▸ RECORD SET:
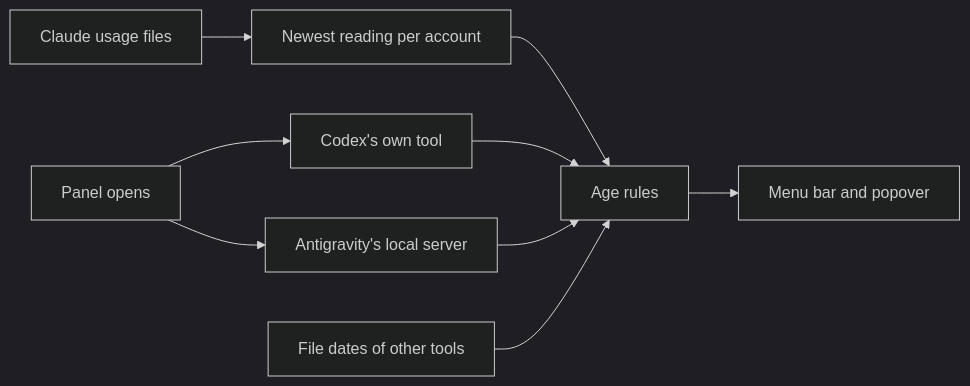
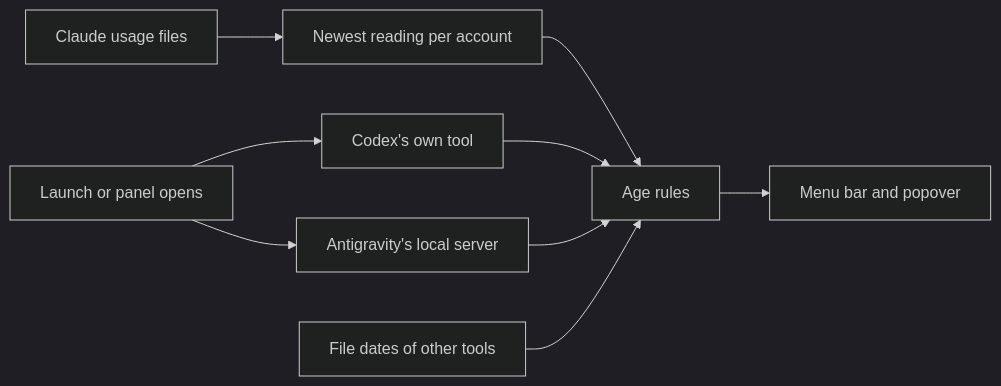
One commit to davidwidagdo/ai-meter-bar changed the first of 2 diagrams in README.md. Above: the diagram before and after it, drawn with Mermaid (dark theme). The commit also changed other lines of this file and 11 other files, not shown here.

````diff
--- a/README.md
+++ b/README.md
@@ -28,8 +28,8 @@
 ```mermaid
 flowchart LR
   A[Claude usage files] --> M[Newest reading per account] --> E[Age rules]
-  P[Panel opens] --> B[Codex's own tool] --> E
+  P[Launch or panel opens] --> B[Codex's own tool] --> E
   P --> G[Antigravity's local server] --> E
   C[File dates of other tools] --> E
   E --> F[Menu bar and popover]
 ```
````
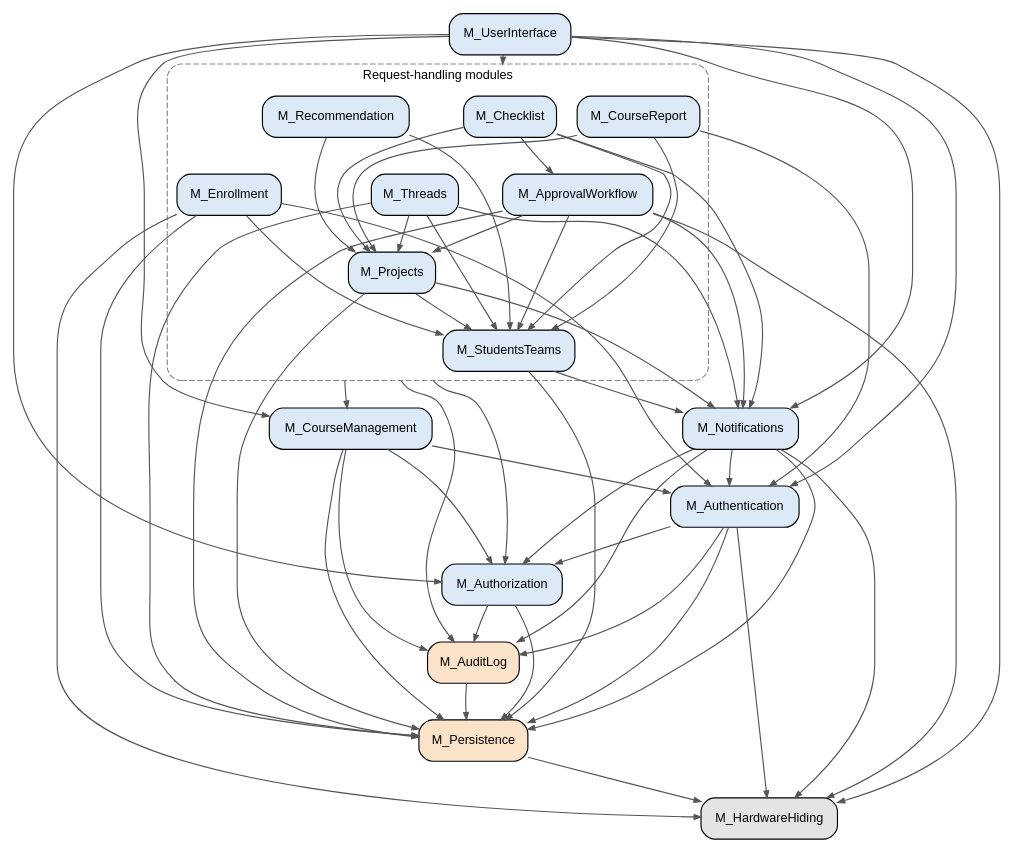
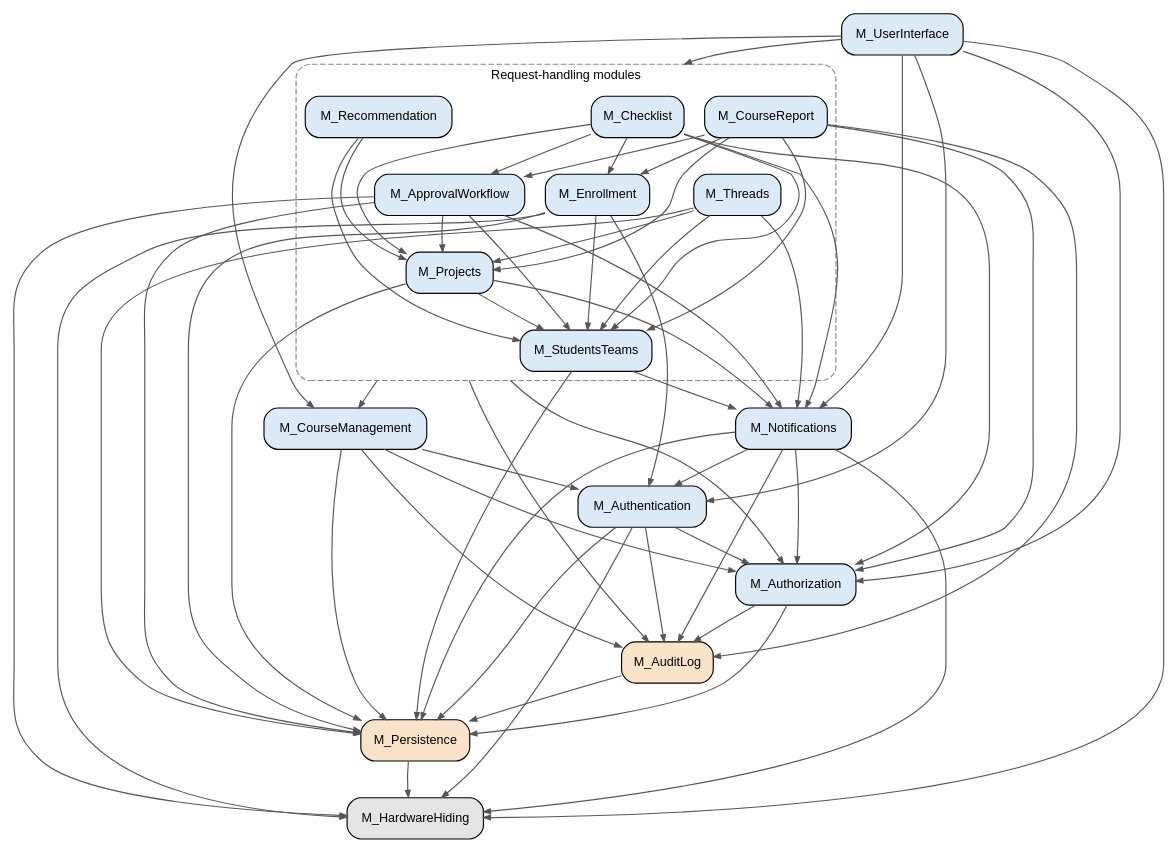
One commit to Ayushpatel2026/Keystone changed the diagram in docs/Design/SoftArchitecture/UsesHierarchy.dot. Above: the diagram before and after it, drawn with Graphviz. The commit also changed 2 other files, not shown here.

```diff
--- a/docs/Design/SoftArchitecture/UsesHierarchy.dot
+++ b/docs/Design/SoftArchitecture/UsesHierarchy.dot
@@ -1,107 +1,107 @@
 // Uses hierarchy for the Keystone Module Guide (MG.tex, Section "Use Hierarchy
 // Between Modules").
 //
 // An arrow A -> B means "A uses B": A needs a correct B to do its job.
 // Arrows point down. Graphviz works out the layers on its own.
 //
 // The build renders this file to UsesHierarchy.pdf and fails if the graph has
 // a cycle. Preview locally:  dot -Tpdf UsesHierarchy.dot -o UsesHierarchy.pdf
 
 digraph UsesHierarchy {
   compound = true;     // lets an arrow start or end at a box (cluster)
   newrank = true;
   rankdir = TB;
   nodesep = 0.25;
   ranksep = 0.45;
   node [shape = box, style = "rounded,filled", fontname = "Helvetica", fontsize = 11];
   edge [arrowsize = 0.6, color = "#555555"];
 
   // ---------- Modules ----------
   // List each module once, after the colour for its type.
 
   // Behaviour-Hiding
   node [fillcolor = "#dce9f7"];
   M_UserInterface; M_Authentication; M_Authorization; M_CourseManagement;
   M_Notifications;
 
   // Request-handling modules (also Behaviour-Hiding). Every module in this box
   // uses the three modules the box's outgoing arrows point to.
   subgraph cluster_features {
     label = "Request-handling modules";
     fontname = "Helvetica"; fontsize = 11;
     style = "rounded,dashed"; color = "#888888";
 
     M_Projects; M_StudentsTeams; M_Recommendation; M_ApprovalWorkflow;
     M_Threads; M_Checklist; M_CourseReport; M_Enrollment;
   }
 
   // Software Decision
   node [fillcolor = "#fbe3c9"];
   M_Persistence; M_AuditLog;
 
   // Hardware-Hiding
   node [fillcolor = "#e4e4e4"];
   M_HardwareHiding;
 
   // ---------- Uses ----------
   // One line per module, listing the modules it uses:
   //   M_A -> { M_B M_C };
 
   M_UserInterface    -> { M_Authentication M_Authorization M_CourseManagement
                           M_HardwareHiding M_Notifications };
   // Into the box: M_UserInterface uses every request-handling module.
   M_UserInterface    -> M_Checklist [lhead = cluster_features];
 
   // Out of the box: every request-handling module uses these.
   M_Projects -> M_Authorization    [ltail = cluster_features];
   M_Projects -> M_CourseManagement [ltail = cluster_features];
   M_Projects -> M_AuditLog         [ltail = cluster_features];
 
   // Request-handling modules, beyond the shared uses above. Only modules that
   // keep their own records use M_Persistence; the others read records through
   // the modules that own them.
   M_Projects          -> { M_StudentsTeams M_Notifications M_Persistence };
   M_StudentsTeams     -> { M_Notifications M_Persistence };
   M_Recommendation    -> { M_StudentsTeams M_Projects };
   M_ApprovalWorkflow  -> { M_Projects M_StudentsTeams M_Notifications
                            M_Persistence M_HardwareHiding };
   M_Threads           -> { M_Projects M_StudentsTeams M_Notifications M_Persistence };
   M_Checklist         -> { M_Projects M_StudentsTeams M_ApprovalWorkflow
-                           M_Notifications };
-  M_CourseReport      -> { M_Projects M_StudentsTeams M_Authentication };
+                           M_Notifications M_Authorization M_Enrollment };
+  M_CourseReport      -> { M_Projects M_StudentsTeams M_Authorization M_Enrollment M_ApprovalWorkflow M_AuditLog };
   M_Enrollment        -> { M_StudentsTeams M_Persistence M_HardwareHiding
                            M_Authentication };
 
   // Other modules.
   M_Authentication    -> { M_Authorization M_AuditLog M_Persistence
                            M_HardwareHiding };
   M_Authorization     -> { M_AuditLog M_Persistence };
   M_CourseManagement  -> { M_Authentication M_Authorization M_AuditLog
                            M_Persistence };
   M_Notifications     -> { M_Authentication M_Authorization M_AuditLog
                            M_Persistence M_HardwareHiding };
 
   M_AuditLog      -> { M_Persistence };
   M_Persistence   -> { M_HardwareHiding };
 
   // ---------- Layout only (no effect on the uses relation) ----------
   // Rows, top to bottom. Keep each row to about four modules, and put every
   // module in a row below all the modules that use it, so arrows point down.
   // The invisible arrows keep the rows in this order.
   { rank = same; M_UserInterface; }
   { rank = same; M_Checklist; M_Recommendation; M_CourseReport; }
   { rank = same; M_ApprovalWorkflow; M_Threads; M_Enrollment; }
   { rank = same; M_Projects; }
   { rank = same; M_StudentsTeams; }
   { rank = same; M_Notifications; M_CourseManagement; }
   { rank = same; M_Authentication; }
   { rank = same; M_Authorization; }
   { rank = same; M_AuditLog; }
   { rank = same; M_Persistence; }
   { rank = same; M_HardwareHiding; }
 
   M_UserInterface -> M_Checklist -> M_ApprovalWorkflow -> M_Projects
     -> M_StudentsTeams -> M_Notifications -> M_Authentication
     -> M_Authorization -> M_AuditLog -> M_Persistence -> M_HardwareHiding
     [style = invis];
 }
```
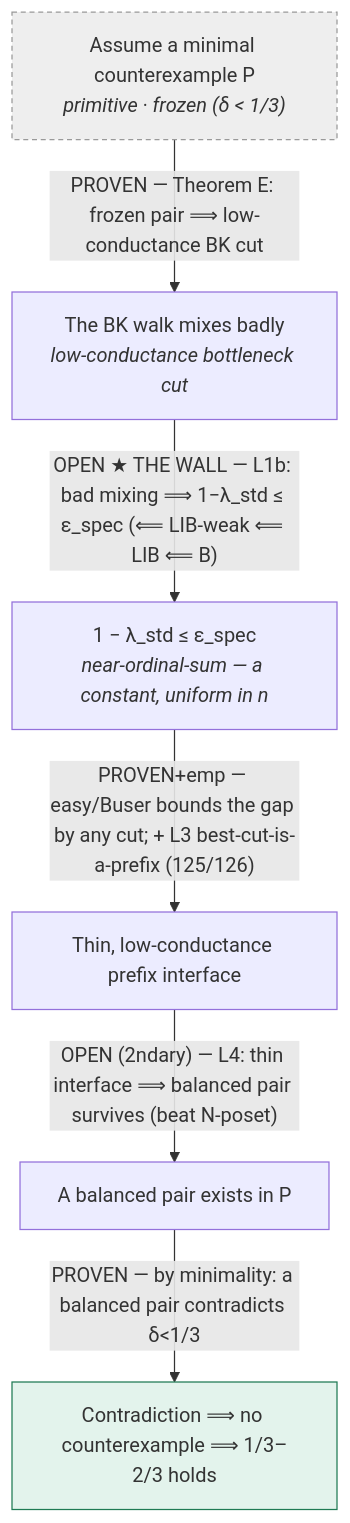
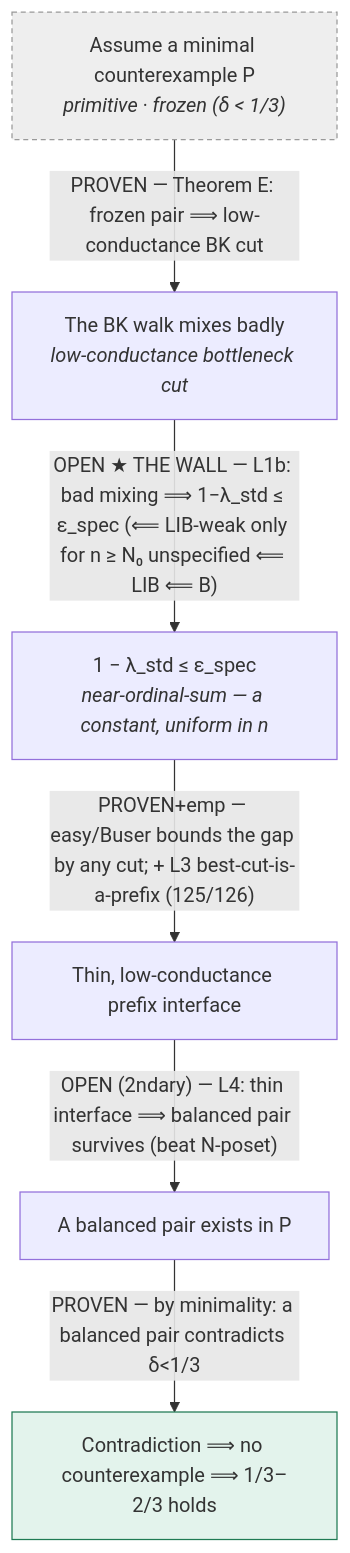
Before and after one commit to drellem2/onethird_program: the diagram in STATE.md, drawn with Mermaid. The commit also changed other lines of this file, not shown here.

````diff
--- a/STATE.md
+++ b/STATE.md
@@ -53,16 +53,16 @@
 ```mermaid
 flowchart TD
     A["Assume a minimal counterexample P<br/><i>primitive · frozen (δ &lt; 1/3)</i>"]:::assume
     B["The BK walk mixes badly<br/><i>low-conductance bottleneck cut</i>"]
     C["1 − λ_std ≤ ε_spec<br/><i>near-ordinal-sum — a constant, uniform in n</i>"]
     D["Thin, low-conductance prefix interface"]
     E["A balanced pair exists in P"]
     F["Contradiction ⟹ no counterexample ⟹ 1/3–2/3 holds"]:::concl
     A -->|"PROVEN — Theorem E: frozen pair ⟹ low-conductance BK cut"| B
-    B -->|"OPEN ★ THE WALL — L1b: bad mixing ⟹ 1−λ_std ≤ ε_spec (⟸ LIB-weak ⟸ LIB ⟸ B)"| C
+    B -->|"OPEN ★ THE WALL — L1b: bad mixing ⟹ 1−λ_std ≤ ε_spec (⟸ LIB-weak only for n ≥ N₀ unspecified ⟸ LIB ⟸ B)"| C
     C -->|"PROVEN+emp — easy/Buser bounds the gap by any cut; + L3 best-cut-is-a-prefix (125/126)"| D
     D -->|"OPEN (2ndary) — L4: thin interface ⟹ balanced pair survives (beat N-poset)"| E
     E -->|"PROVEN — by minimality: a balanced pair contradicts δ&lt;1/3"| F
     classDef assume fill:#eee,stroke:#999,stroke-dasharray:4 3;
     classDef concl fill:#e3f3ec,stroke:#1f7a54;
 ```
````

▸ WHAT TO PRODUCE:
Could you copy every line from the records that mentions the word "same"?

▸ SOLUTION:
   { rank = same; M_UserInterface; }
   { rank = same; M_Checklist; M_Recommendation; M_CourseReport; }
   { rank = same; M_ApprovalWorkflow; M_Threads; M_Enrollment; }
   { rank = same; M_Projects; }
   { rank = same; M_StudentsTeams; }
   { rank = same; M_Notifications; M_CourseManagement; }
   { rank = same; M_Authentication; }
   { rank = same; M_Authorization; }
   { rank = same; M_AuditLog; }
   { rank = same; M_Persistence; }
   { rank = same; M_HardwareHiding; }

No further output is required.